Here are some common sense guidelines to help you break the ice and indulge your inner taphophile.

1. Ninety-nine percent of cemeteries are closed after dark. However, many have special tours organized at night, especially around Halloween. Watch for those, they’re a blast.

2. Drive and bike through cemeteries slowly, under 15 mph. You’ve got to watch out for the living. Their eyes may be open, but they could be focused on another plane entirely.

3. Yes, it’s okay to walk on the surface above a grave. Unless you’re a professional dancer, hopscotching across acres of graveyard just isn’t practical.

4. Most people come to cemeteries for quiet contemplation.  It’s okay to laugh, cry, have a conversation, among the graves. Just be courteous to other visitors, (alive or dead).

English: «Dia de los muertos» in the indigenou...

5. Picnics, yes or no? In cultures all over the world there are holidays where it’s traditional to picnic on the family plot. Generally, quiet picnics are fine any time of year. If you share a meal with the dead, clean up, take your trash home with you.

6. Listening to music while strolling through a cemetery can be a sublime experience. Just keep your tunes to yourself. Use ear buds or your imagination.

7. It’s okay to touch tombstones, but gently and only with clean hands. Using them for furniture or leap-frog is not okay.
8. Taking rubbings or using shaving cream on hard-to-read tombstones erodes delicate surfaces. Shine a halogen flashlight across the face instead. The shadows, even in the day time will make writing easier to read. I have one with me at all times.
9.  People leave all kinds of tokens on graves. I leave a rock on my mother’s grave every time I visit. Mom liked rocks. It’s okay to look but not to touch. Read a note if it’s left open and exposed, but don’t snoop into a closed envelope.

10. Many lucky dead are planted with peonies, jonquils, and irises. Unless it’s a member of your family, don’t pick the flowers. Unless you’re there as an official volunteer, don’t give in to your inner gardener and pull weeds. You may be denying a loved one a cherished chore.

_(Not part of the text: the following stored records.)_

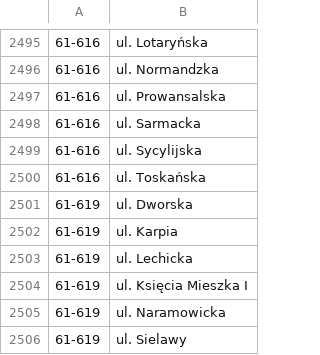
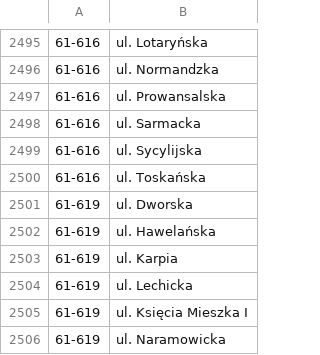
Before and after one commit to macbre/pyrabot, a CSV file: sources/kody-pocztowe.csv, drawn as a sheet; only a part is shown, gaps mark what is left out; the shorter side is filled out with more unchanged rows.

```diff
--- a/sources/kody-pocztowe.csv
+++ b/sources/kody-pocztowe.csv
@@ -2501,2 +2501,3 @@
 61-619	ul. Dworska
+61-619	ul. Hawelańska
 61-619	ul. Karpia
```
Also changed, not shown: 1 other file.
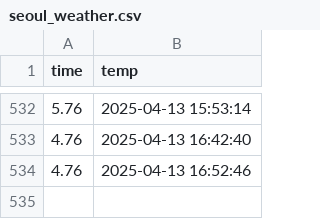
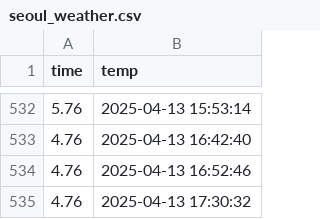
Before and after one commit to 71105673/seoul_weather_5m, a CSV file: seoul_weather.csv, drawn as a sheet; only a part is shown, gaps mark what is left out.

```diff
--- a/seoul_weather.csv
+++ b/seoul_weather.csv
@@ -534 +534,2 @@ time,temp
 4.76,2025-04-13 16:52:46
+4.76,2025-04-13 17:30:32
```
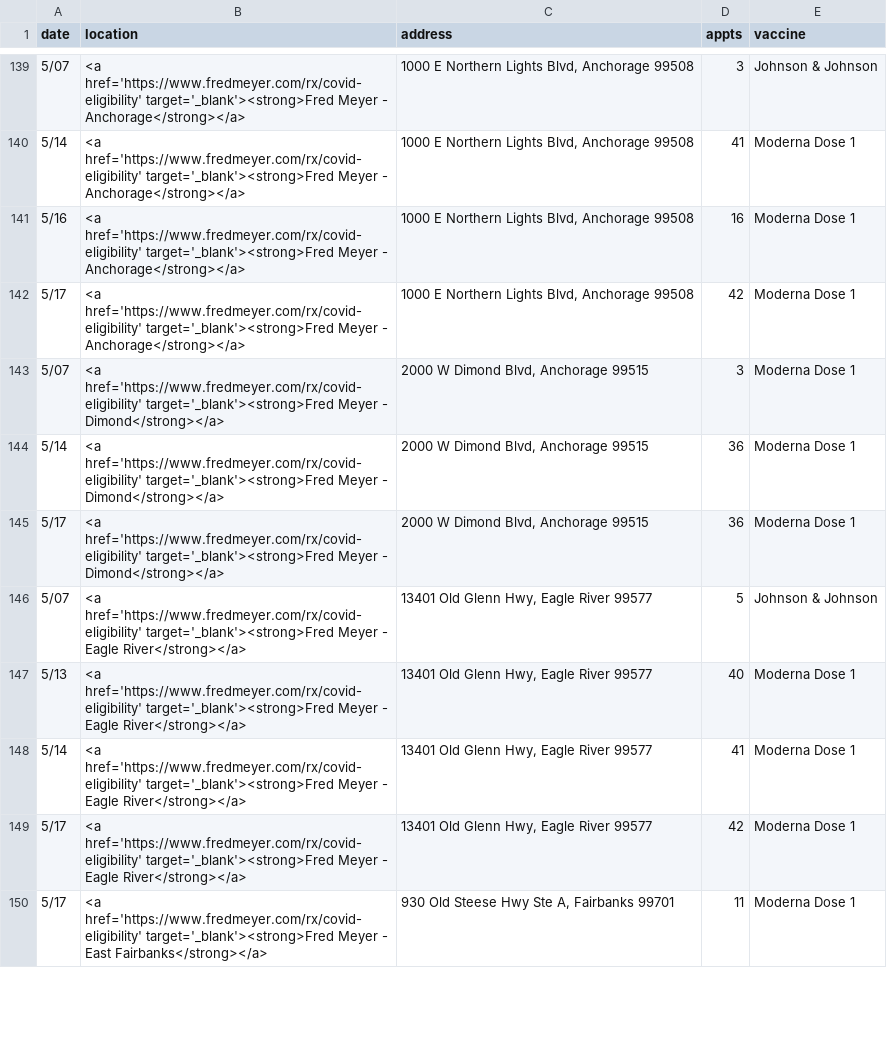
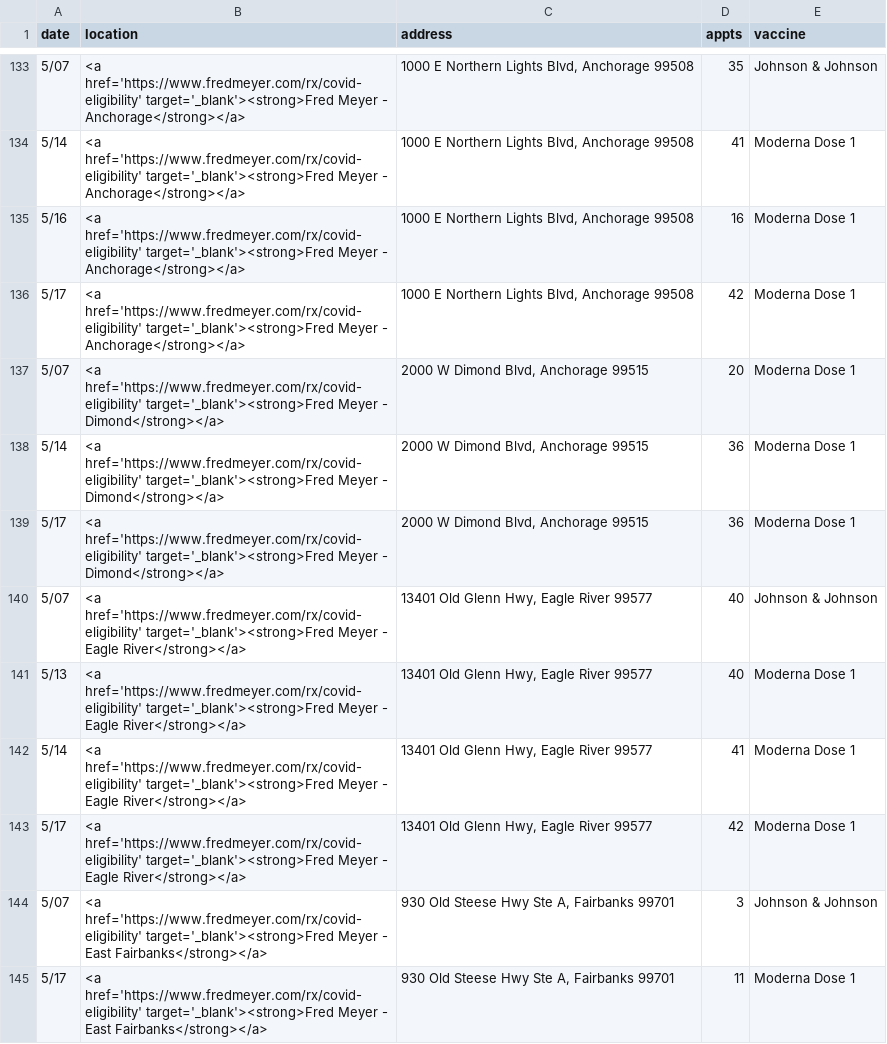
Before and after one commit to CAVaccineInventory/vaccine-feed-ingest-results, a CSV file: ak/state_realtime/raw/ak_realtime.csv, drawn as a sheet; only a part is shown, gaps mark what is left out; addresses are those after the commit; the diff covers the shown part only; the diff names each change by its address in the sheet, - before the commit and + after, or states it on an @@ line.

```diff
--- a/ak/state_realtime/raw/ak_realtime.csv
+++ b/ak/state_realtime/raw/ak_realtime.csv
-D133 (appts): 3
+D133 (appts): 35
-D137 (appts): 3
+D137 (appts): 20
-D140 (appts): 5
+D140 (appts): 40
+row 144: 5/07 | <a href='https://www.fredmeyer.com/rx/covid-eligibility' target='_blank'><strong>Fred Meyer - East Fairbanks</strong></a> | 930 Old Steese Hwy Ste A, Fairbanks 99701 | 3 | Johnson & Johnson
```
Also changed, not shown: 15 added rows, 18 removed rows, 1 moved row and 22 edited cells elsewhere in this file, 49 other files.
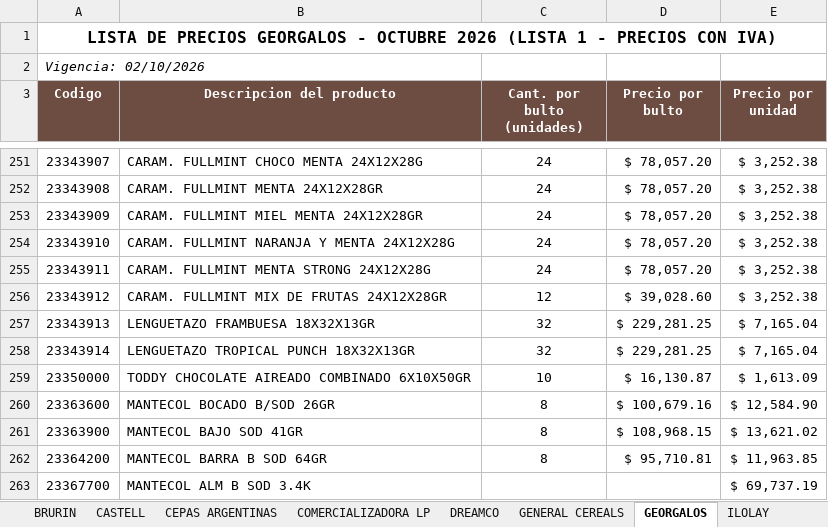
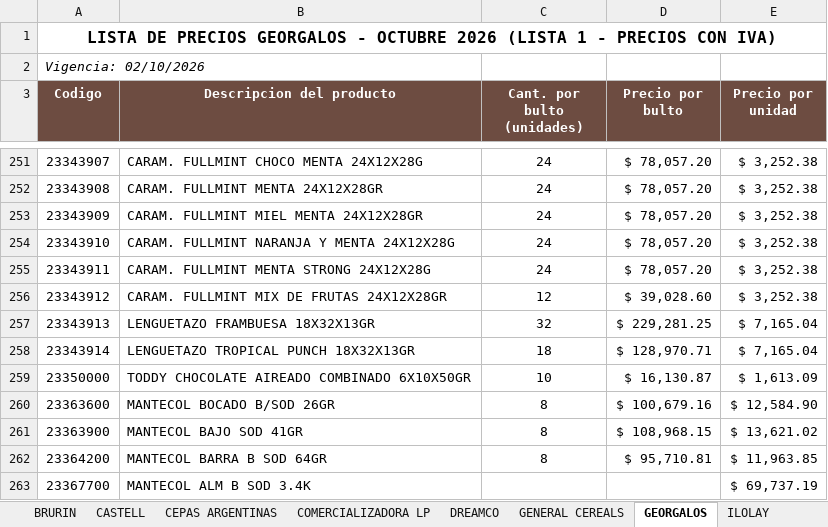
Before and after one commit to 1605-83/Lista-Precios-Octubre-2026, an Excel workbook: Listas de precios LP - ELEBES.xlsx, sheet GEORGALOS, drawn as a sheet; only a part is shown, gaps mark what is left out; values as stored, in another font and other column widths than the file's, no borders; the diff names each change by its address in the sheet, - before the commit and + after, or states it on an @@ line.

```diff
--- a/Listas de precios LP - ELEBES.xlsx (sheet GEORGALOS)
+++ b/Listas de precios LP - ELEBES.xlsx (sheet GEORGALOS)
-C258 (Cant. por bulto (unidades)): 32
+C258 (Cant. por bulto (unidades)): 18
-D258 (Precio por bulto): $ 229,281.25
+D258 (Precio por bulto): $ 128,970.71
```
Also changed, not shown: 4 other files.
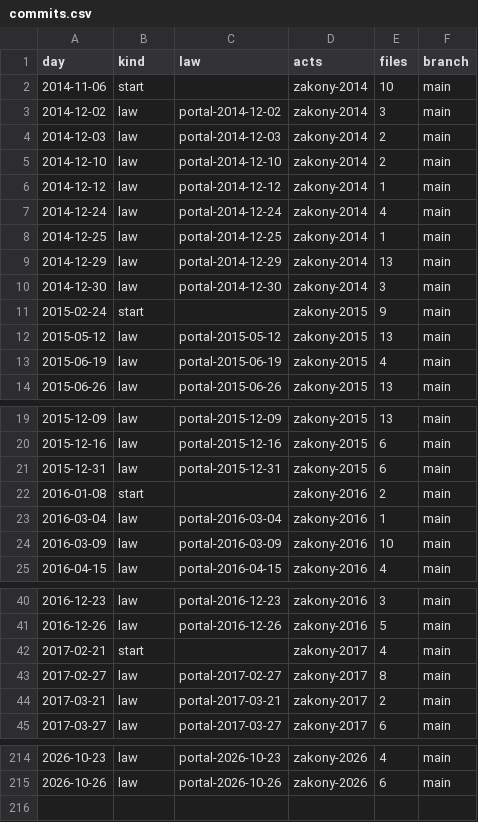
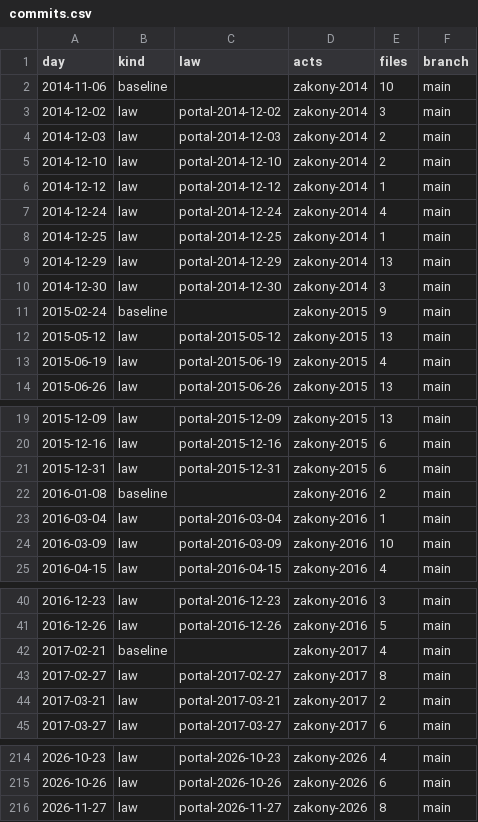
Before and after one commit to lexifina/russia-chuvashia-law, a CSV file: data/commits.csv, drawn as a sheet; only a part is shown, gaps mark what is left out; the diff covers the shown part only.

Commit message:
Documentation, tables, tools and REPRODUCE.md
Appended 1 commits to 823231646421; corpus sha256 61929e5be5f28c82cf452cb18f5c8396e5e867c7493087ee264751c33117e716, data retrieved 2026-11-28.

Kind: documentation
Check: ru-pravo-chuvashia-20261128T052756Z

```diff
--- a/data/commits.csv
+++ b/data/commits.csv
@@ -1,3 +1,3 @@
 day,kind,law,acts,files,branch
-2014-11-06,start,,zakony-2014,10,main
+2014-11-06,baseline,,zakony-2014,10,main
 2014-12-02,law,portal-2014-12-02,zakony-2014,3,main
@@ -10,3 +10,3 @@ day,kind,law,acts,files,branch
 2014-12-30,law,portal-2014-12-30,zakony-2014,3,main
-2015-02-24,start,,zakony-2015,9,main
+2015-02-24,baseline,,zakony-2015,9,main
 2015-05-12,law,portal-2015-05-12,zakony-2015,13,main
@@ -21,3 +21,3 @@ day,kind,law,acts,files,branch
 2015-12-31,law,portal-2015-12-31,zakony-2015,6,main
-2016-01-08,start,,zakony-2016,2,main
+2016-01-08,baseline,,zakony-2016,2,main
 2016-03-04,law,portal-2016-03-04,zakony-2016,1,main
@@ -41,3 +41,3 @@ day,kind,law,acts,files,branch
 2016-12-26,law,portal-2016-12-26,zakony-2016,5,main
-2017-02-21,start,,zakony-2017,4,main
+2017-02-21,baseline,,zakony-2017,4,main
 2017-02-27,law,portal-2017-02-27,zakony-2017,8,main
@@ -215 +215,2 @@ day,kind,law,acts,files,branch
 2026-10-26,law,portal-2026-10-26,zakony-2026,6,main
+2026-11-27,law,portal-2026-11-27,zakony-2026,8,main
```
Also changed, not shown: 9 edited cells elsewhere in this file, data/laws.csv, 26 other files.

11. Cemeteries are a weird realm of publicly displayed grief and the promise of privacy. Take all the pictures you want as long as the only living souls in them are the ones you brought along. Never take pictures of strangers. Leave the area if there’s a funeral going on.

12. Volunteer! If you really want to get your fingers dirty, find out if your favorite cemetery has a restoration or care-giving group.  Often volunteers are the only way the oldest cemeteries are maintained at all.

It’s common sense and common courtesy really. Be respectful of the living and the dead.

Atchison, Kansas

Atchison, Kansas, hometown of Amelia Earhart, sits so close to the mighty Missouri river that you can walk down Main street and dip your toe in.

Floods have come close to wiping out the town several times, but Amelia’s house remains safe, high on the bluffs overlooking the river. 

I spent a long afternoon exploring Mount Vernon cemetery in Atchison a few weeks ago.

There are several gems like little Ned Rigg. I couldn’t make out what he’s writing. Hopefully, not homework for all eternity. 

The empty child-sized chair had cast off clothes and toys carved on the front, “Jimmie’s” things. 

There were several intriguing epitaphs, even a Shakespearean quote.

Have you ever seen stones autographed by the deceased? There were several in Mount Vernon.There were MANY more interesting graves I’m not posting. Mt. Vernon’s definitely worth a visit. It’s a few miles outside of town, near the Amelia Earhart Earthworks.